PROBLEM DETAILS: The answer must be one number: the count of lines in the data below that include "Wizard".

DATA PROVIDED:
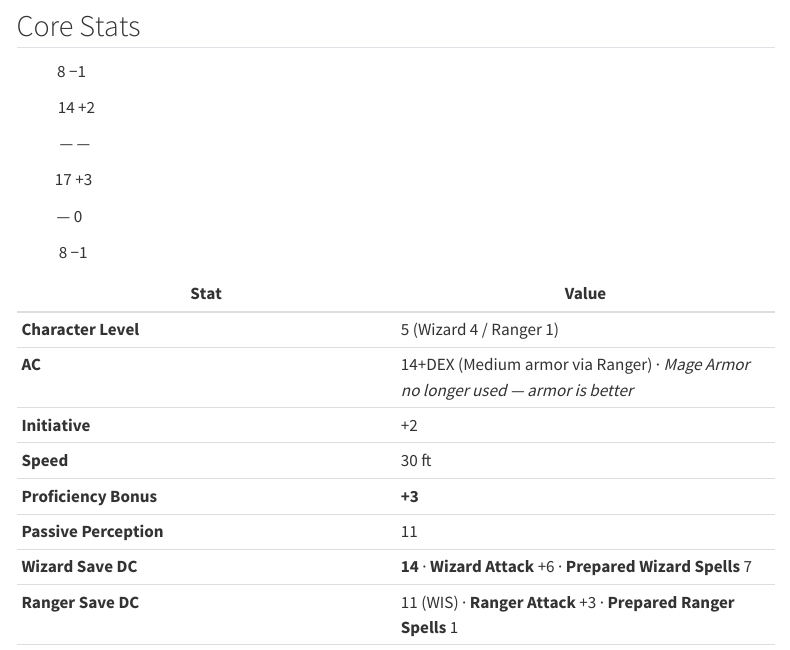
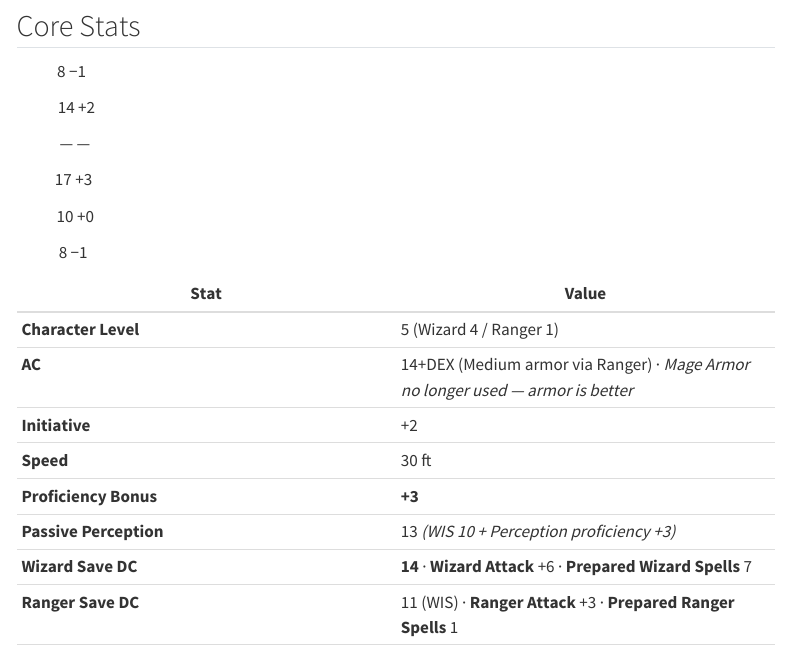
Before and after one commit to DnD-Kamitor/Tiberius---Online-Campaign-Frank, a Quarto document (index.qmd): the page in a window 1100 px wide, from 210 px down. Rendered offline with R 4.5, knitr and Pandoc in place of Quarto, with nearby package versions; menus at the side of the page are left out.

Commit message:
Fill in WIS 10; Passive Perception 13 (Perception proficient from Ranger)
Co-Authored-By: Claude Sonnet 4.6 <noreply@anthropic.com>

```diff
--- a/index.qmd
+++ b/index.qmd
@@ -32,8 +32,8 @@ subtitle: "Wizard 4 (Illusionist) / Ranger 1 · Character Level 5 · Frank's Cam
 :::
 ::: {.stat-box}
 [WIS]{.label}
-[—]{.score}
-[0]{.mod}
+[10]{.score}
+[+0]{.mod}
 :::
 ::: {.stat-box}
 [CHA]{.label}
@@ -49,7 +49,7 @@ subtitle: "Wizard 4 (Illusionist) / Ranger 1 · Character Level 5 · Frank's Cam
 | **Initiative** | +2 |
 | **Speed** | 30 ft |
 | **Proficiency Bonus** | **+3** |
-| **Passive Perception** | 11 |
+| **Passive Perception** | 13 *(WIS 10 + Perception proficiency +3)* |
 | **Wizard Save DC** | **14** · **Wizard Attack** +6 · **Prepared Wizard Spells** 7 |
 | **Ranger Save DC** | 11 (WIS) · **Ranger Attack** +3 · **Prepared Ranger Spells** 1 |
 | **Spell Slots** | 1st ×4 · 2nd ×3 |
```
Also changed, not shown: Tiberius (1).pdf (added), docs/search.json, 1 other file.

EXERCISE SOLUTION: 3